Panthers Three-Headed Backfield will test Patriots Run Defense

Week 9's offensive explosion against Pittsburgh did a statistical number to many of the team's first half weaknesses. Third downs and red zone opportunities, two important situations that had killed the Pats earlier in the year, were suddenly being converted with regularity.

However, one weak spot that was not shored up in the win was the team's leaky run defense. The Pats, now the league's 30th ranked rushing defense, allowed Le'Veon Bell to consistently churn out positive yardage (16 carries, 74 yards, 4.6 yards a carry), despite his porous offensive line. The only saving grace for the run D was the fact that Pittsburgh only ran 20 times all game, likely due to a combination of playing from behind and Ben Roethlesberger's success through the air.

That weakness will surely be tested again this week by the Panthers. Carolina has run the ball 32 times a game this season (trailing only Seattle and San Francisco in that category), turning those into 127 hard-fought yards a game. The Panthers backfield is a three-headed monster, boasting former first-round picks DeAngelo Williams and Jonathan Stewart alongside versatile contributor Mike Tolbert.

Carolina presents a unique challenge because each of their backs brings a distinct skill set to the table. Williams is easily the fastest of the three and can be dangerous when he gets into space. He's by far their most dangerous big play threat, boasting both the elusiveness and home-run speed to gash a defense. Take a look at his 27 yard touchdown run last week against the Niners for evidence.

Stewart, on the other hand, is a classic bruiser. At 5'10" and 235 lbs, the former Oregon Duck is a powerful downfield runner who will run through any arm tackle. Stewart and Williams have split carries since Stewart's Week 9 return from an ankle injury, although Stewart's nearly disatrous fumble last week could cost him some opportunities.

Tolbert has a lesser pedigree than either of his backfield peers, but the former Charger has carved out a niche for himself with his versatility. He's maintained his reputation as a notorious touchdown vulture, scoring 6 touchdowns (4 rushing, 2 receiving) to lead all Panthers skill positions. In addition to his goal line role, Tolbert is the team's passing down back, as he is a capable receiver and excellent pass protector.

On top of those three backs, the Patriots will also have to worry about some guy named Cam Newton on the ground. Cam has rushed less this year than in years past, but remains a dynamic threat when he does take off. Newton is also a guy to watch in short-yardage situations, where he does a good job of using every bit of his 6'5", 245 lb body to get conversions.

So, how do the Pats stop this rushing attack?
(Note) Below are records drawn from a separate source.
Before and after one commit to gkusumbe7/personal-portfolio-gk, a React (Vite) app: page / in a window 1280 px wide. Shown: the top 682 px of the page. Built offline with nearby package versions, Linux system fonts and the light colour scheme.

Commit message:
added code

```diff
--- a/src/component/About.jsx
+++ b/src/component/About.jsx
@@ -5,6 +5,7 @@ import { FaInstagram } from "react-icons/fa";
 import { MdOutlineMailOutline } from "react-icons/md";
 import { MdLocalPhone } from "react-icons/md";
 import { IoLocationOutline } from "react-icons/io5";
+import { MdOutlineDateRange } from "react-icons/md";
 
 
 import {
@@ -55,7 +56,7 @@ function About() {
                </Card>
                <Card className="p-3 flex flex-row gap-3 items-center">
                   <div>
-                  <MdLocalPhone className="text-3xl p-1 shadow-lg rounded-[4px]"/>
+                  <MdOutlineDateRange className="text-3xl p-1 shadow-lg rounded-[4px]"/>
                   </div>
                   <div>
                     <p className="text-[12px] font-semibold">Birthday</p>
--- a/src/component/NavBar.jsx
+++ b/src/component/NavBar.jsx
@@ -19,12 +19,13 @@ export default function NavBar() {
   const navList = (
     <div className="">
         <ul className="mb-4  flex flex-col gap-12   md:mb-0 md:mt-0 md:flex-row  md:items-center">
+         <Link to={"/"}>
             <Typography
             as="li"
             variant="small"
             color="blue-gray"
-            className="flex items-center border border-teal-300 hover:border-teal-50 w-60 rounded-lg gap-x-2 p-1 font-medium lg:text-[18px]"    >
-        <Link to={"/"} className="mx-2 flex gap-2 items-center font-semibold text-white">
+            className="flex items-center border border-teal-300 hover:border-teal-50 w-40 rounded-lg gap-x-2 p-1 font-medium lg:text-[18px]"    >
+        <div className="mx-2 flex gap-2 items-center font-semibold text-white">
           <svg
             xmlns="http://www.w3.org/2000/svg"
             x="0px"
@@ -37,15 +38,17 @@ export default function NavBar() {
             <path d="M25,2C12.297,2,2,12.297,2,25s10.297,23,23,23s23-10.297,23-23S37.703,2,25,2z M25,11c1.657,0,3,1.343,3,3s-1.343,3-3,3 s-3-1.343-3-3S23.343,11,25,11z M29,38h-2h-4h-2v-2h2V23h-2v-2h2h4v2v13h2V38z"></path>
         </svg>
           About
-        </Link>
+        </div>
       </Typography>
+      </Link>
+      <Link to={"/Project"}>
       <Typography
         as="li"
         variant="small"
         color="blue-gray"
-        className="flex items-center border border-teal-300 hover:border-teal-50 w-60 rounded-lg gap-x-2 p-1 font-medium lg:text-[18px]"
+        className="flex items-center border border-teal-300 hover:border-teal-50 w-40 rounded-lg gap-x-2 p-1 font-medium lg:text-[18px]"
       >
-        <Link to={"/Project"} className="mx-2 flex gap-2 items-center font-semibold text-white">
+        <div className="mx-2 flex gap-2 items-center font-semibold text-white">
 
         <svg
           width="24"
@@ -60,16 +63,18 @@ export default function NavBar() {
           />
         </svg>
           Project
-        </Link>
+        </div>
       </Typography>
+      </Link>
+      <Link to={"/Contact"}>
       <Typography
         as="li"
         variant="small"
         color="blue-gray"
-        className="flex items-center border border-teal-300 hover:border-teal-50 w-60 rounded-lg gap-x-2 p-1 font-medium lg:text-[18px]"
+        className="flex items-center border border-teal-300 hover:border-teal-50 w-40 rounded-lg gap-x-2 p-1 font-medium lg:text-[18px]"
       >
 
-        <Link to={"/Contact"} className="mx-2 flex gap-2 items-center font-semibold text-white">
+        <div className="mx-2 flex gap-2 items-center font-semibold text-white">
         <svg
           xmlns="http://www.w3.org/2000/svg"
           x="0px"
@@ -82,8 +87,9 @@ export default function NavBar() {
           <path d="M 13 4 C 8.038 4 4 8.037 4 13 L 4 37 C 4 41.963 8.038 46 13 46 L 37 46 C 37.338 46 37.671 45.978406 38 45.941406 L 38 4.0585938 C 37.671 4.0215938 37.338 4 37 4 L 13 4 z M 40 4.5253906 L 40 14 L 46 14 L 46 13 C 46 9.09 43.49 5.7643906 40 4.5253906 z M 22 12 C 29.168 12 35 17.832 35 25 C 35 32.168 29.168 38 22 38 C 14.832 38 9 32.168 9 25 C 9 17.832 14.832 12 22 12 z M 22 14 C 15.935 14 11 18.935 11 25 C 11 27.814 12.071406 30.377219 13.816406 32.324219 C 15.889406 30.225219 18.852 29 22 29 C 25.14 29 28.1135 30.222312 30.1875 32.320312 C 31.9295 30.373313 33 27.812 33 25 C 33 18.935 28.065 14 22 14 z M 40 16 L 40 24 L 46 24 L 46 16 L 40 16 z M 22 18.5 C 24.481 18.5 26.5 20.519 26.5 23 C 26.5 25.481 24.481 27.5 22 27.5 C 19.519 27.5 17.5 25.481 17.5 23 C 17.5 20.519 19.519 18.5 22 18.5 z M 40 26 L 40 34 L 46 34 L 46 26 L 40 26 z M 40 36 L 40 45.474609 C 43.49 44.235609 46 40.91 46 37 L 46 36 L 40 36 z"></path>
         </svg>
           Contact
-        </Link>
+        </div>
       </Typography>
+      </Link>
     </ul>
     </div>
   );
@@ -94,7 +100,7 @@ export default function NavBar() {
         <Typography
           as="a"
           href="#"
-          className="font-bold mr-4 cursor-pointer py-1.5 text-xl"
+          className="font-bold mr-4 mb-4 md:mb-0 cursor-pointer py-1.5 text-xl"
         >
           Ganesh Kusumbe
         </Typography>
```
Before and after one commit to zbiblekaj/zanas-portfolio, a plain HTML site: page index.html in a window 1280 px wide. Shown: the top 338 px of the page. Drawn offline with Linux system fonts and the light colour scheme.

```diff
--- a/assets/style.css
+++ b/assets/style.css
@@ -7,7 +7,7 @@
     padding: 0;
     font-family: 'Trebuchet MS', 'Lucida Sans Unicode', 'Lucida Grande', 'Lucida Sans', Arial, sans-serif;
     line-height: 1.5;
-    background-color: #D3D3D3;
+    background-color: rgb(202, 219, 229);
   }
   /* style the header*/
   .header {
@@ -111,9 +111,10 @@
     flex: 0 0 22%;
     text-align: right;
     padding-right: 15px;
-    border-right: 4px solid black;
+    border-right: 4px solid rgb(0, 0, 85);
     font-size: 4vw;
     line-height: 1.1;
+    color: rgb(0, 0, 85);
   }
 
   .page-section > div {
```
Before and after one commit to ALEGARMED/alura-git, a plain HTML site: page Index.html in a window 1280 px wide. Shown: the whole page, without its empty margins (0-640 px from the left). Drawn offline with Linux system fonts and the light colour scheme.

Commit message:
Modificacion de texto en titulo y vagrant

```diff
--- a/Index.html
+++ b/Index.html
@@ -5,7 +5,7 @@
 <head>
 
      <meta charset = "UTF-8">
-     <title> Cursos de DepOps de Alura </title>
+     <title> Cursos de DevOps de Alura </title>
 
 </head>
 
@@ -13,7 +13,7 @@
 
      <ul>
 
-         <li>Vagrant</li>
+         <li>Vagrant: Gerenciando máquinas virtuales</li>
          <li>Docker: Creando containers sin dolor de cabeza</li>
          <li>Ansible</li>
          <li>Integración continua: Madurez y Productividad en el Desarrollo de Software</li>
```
It will start at the line of scrimmage, where the Patriots defensive tackles have to start doing a better job of holding up at the point of attack. Isaac Sopoaga helps in this area simply by being an immovable 330 lbs, but there's only so much one guy can do against an entire team's rushing attack. Undrafted rookies Chris Jones and Joe Vellano continue to flash at times, but need to be more consistent in not getting driven backwards against the run.

The Patriots offense could do the run defense a huge favor by putting points on the board early and often. This, of course, will be easier said than done, as the Panther's have been one of the NFL's stingiest defenses. However, the Patriots will likely have all of their top weapons available for the first time all season, and some early success on offense could put some real pressure on a middle of the pack Panthers offense that isn't built to play from behind. If the Patriots can get ahead early enough to force the Panthers to throw a lot, the matchup will start to tilt the Patriots favor.

Of course, the Panthers logical counter to a powerful Patriots offense will be...running the ball. The Patriots two losses have both come when opponents have used their running games to dominate time of possession and limit the amount of time Tom Brady and the offense are on the field. That will likely be the strategy for the Panthers, at least early on. It will be up to the Patriots to step up and make plays, especially up front, to keep the Panthers from controlling the game on the ground.